sented at such sale, to see that the property be not sacrificed, as they are the especial beneficiaries in the product of the sale. No provision of the bankrupt act even squints at an allowance against the estate for such service. The $25 deposit fee paid to the clerk by these attorneys is a proper allowance, and should be refunded to the attorneys. While the court personally would be pleased to exercise a spirit of large liberality both towards the attorneys and its officers assisting in the administration of bankrupt estates, it must be understood that the court is impressed with a sense of the obligation imposed upon it by the bankrupt act to so administer it as to preserve both the letter and the spirit of the statute, and produce the best results in behalf of creditors. Any other course taken by the eourts in administering this statute will inevitably, as it has done in the past, invite additional legislation by congress still further reducing the fees both of attorneys and of the officers of the court.

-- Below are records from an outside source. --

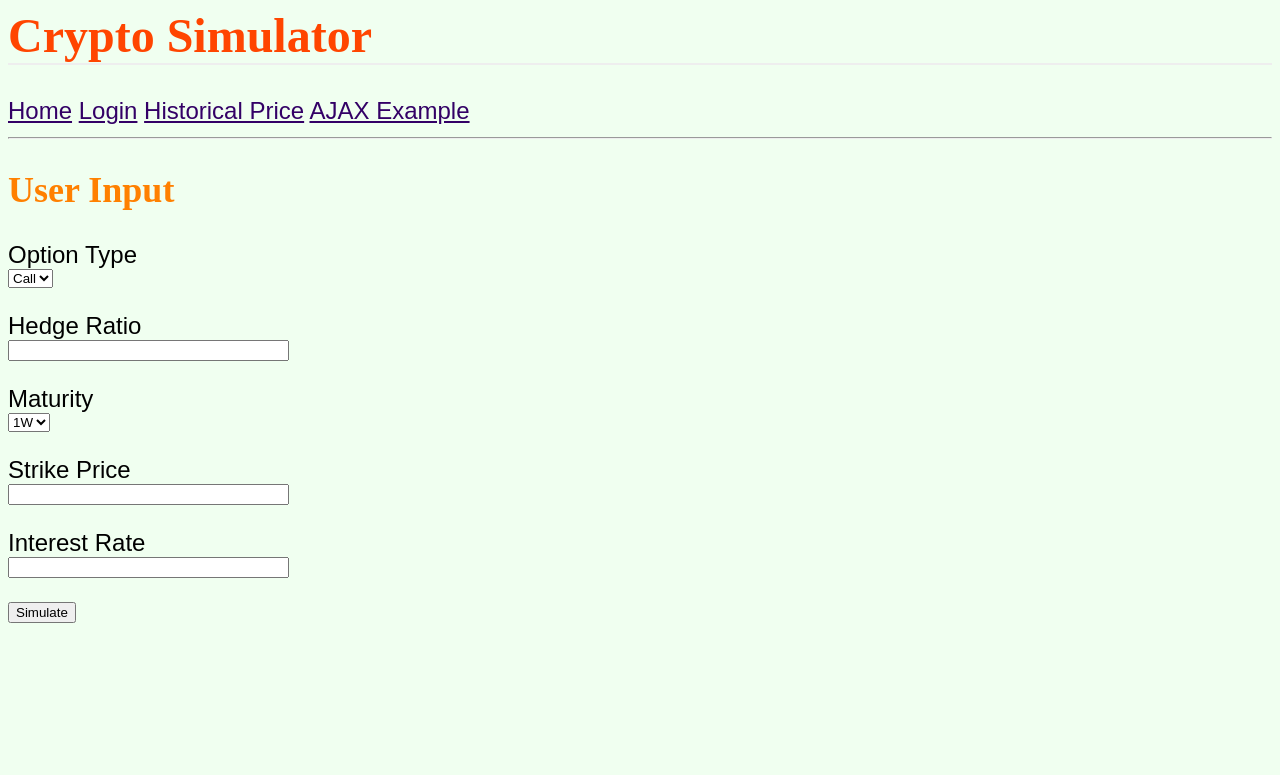
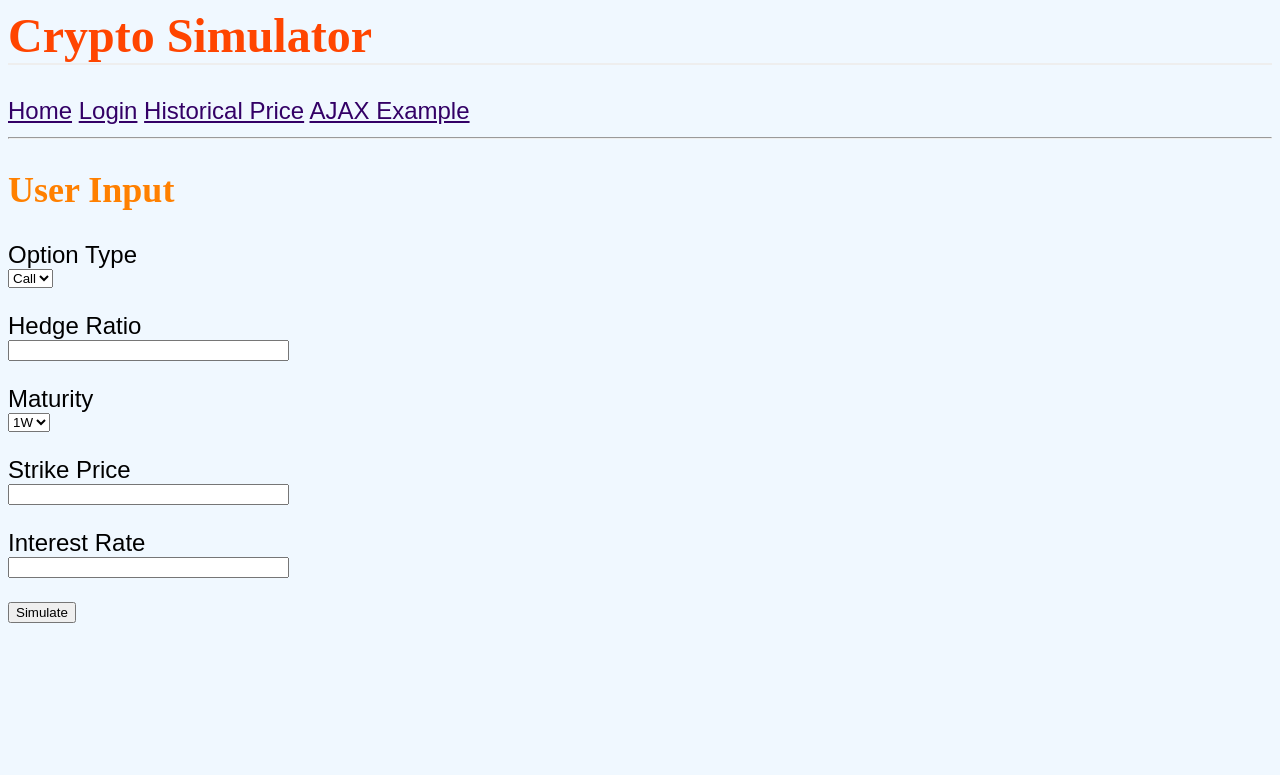
Before and after one commit to dano09/fin_sys_tech_project, a Flask app: page / in a window 1280 px wide. Shown: the top 775 px of the page. Run offline with Flask 2, Linux system fonts and the light colour scheme; parts of the project's set-up code (start-up, migrations or seed data) failed here and were passed over; some libraries are stand-ins or nearby versions.

Commit message:
css update

```diff
--- a/app/dataservices.py
+++ b/app/dataservices.py
@@ -40,7 +40,8 @@ class Dataservices:
         call_api_flag = False
 
         # Get Symbols from Saved .csv
-        symbols = pd.read_csv('C:/Users/Justin/PycharmProjects/fin_sys_tech_project/data/coinAPI_symbols.csv')
+        symbols = pd.read_csv('C:/Users/liuyu/source/repos/fin_sys_tech_project/data/coinAPI_symbols.csv')
+        #symbols = pd.read_csv('C:/Users/Justin/PycharmProjects/fin_sys_tech_project/data/coinAPI_symbols.csv')
 
         if call_api_flag:
             # Get Symbols from Website (should only have to do once)
--- a/app/static/style.css
+++ b/app/static/style.css
@@ -1,6 +1,6 @@
 body {
     font-family: sans-serif;
-    background: #F0FFF0;
+    background: #F0F8FF;
     font-size: 1.5em;
 }
 
```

KENNEDY et al. v. UNITED STATES. (Circuit Court of Appeals, Second Oircuit. No. 103.
1. OUSTOMS DUTIES-ACTIOK FOR DRAWBACKS-PARTIEP.
May 25, 1800.)
Rev. St. § 3477, relating. to assignments of claims against the United States, affects only perfected claims, and does not apply to a claim for drawbacks on re-exported goods, made in the name of one to whom the outward bill of lading is indorsed with authority to act for custom-house purposes, since the regulations of the treasury department provide that the person producing the bill of lading so indorsed shall be deemed the exporter for the purpose of making entry, and receiving the drawback or refund. " No right of drawback arises under Rev. St. § 3019, when bags made of imported materials are leased to steamers for foreign voyages with the understanding that they are to be brought back again to ,the United States.
2. SAME-RIGJIT TO DRAWBACK.
In Error to the Circuit Court of the United States for the Southern District of New York.
The plaintiffs in error brought their petition in the circuit court for the Southern district of New York against the United States under the act of March 3, 1887(24 Stat. 505), to recover the amount of drawback claimed to be due by virtue of section 3019 of the Revised Statutes upon exported bags wholly manufactured in this country from imported jute upon which material duties had been paid. It was conceded that the cause of action was confined to shipments of bags made within six years prior to the date of the commencement of the suit. Section 3(119 is as follows: ''There shall be allowed on all articles wholly manufactured of materials imported, on which duties have been paid when exported, a drawback equal in amount to the duty paid on such materials, and no more, to be ascertained under such regulations as shall be prescribed by the secretary of the treasury. Ten per centum on the amount of all drawbacks so allowed shall, however, be retained for the use of the United States by the collectors paying such drawbacks respectively." The facts were found by the circuit court as follows: "First. That this action was brought on the 27th day of September, 1894, by the petitioners, Joseph S. Kennedy and 'William R. Moon, to recover certain drawbacks alleged to be due to the said petitioners from the defendant upon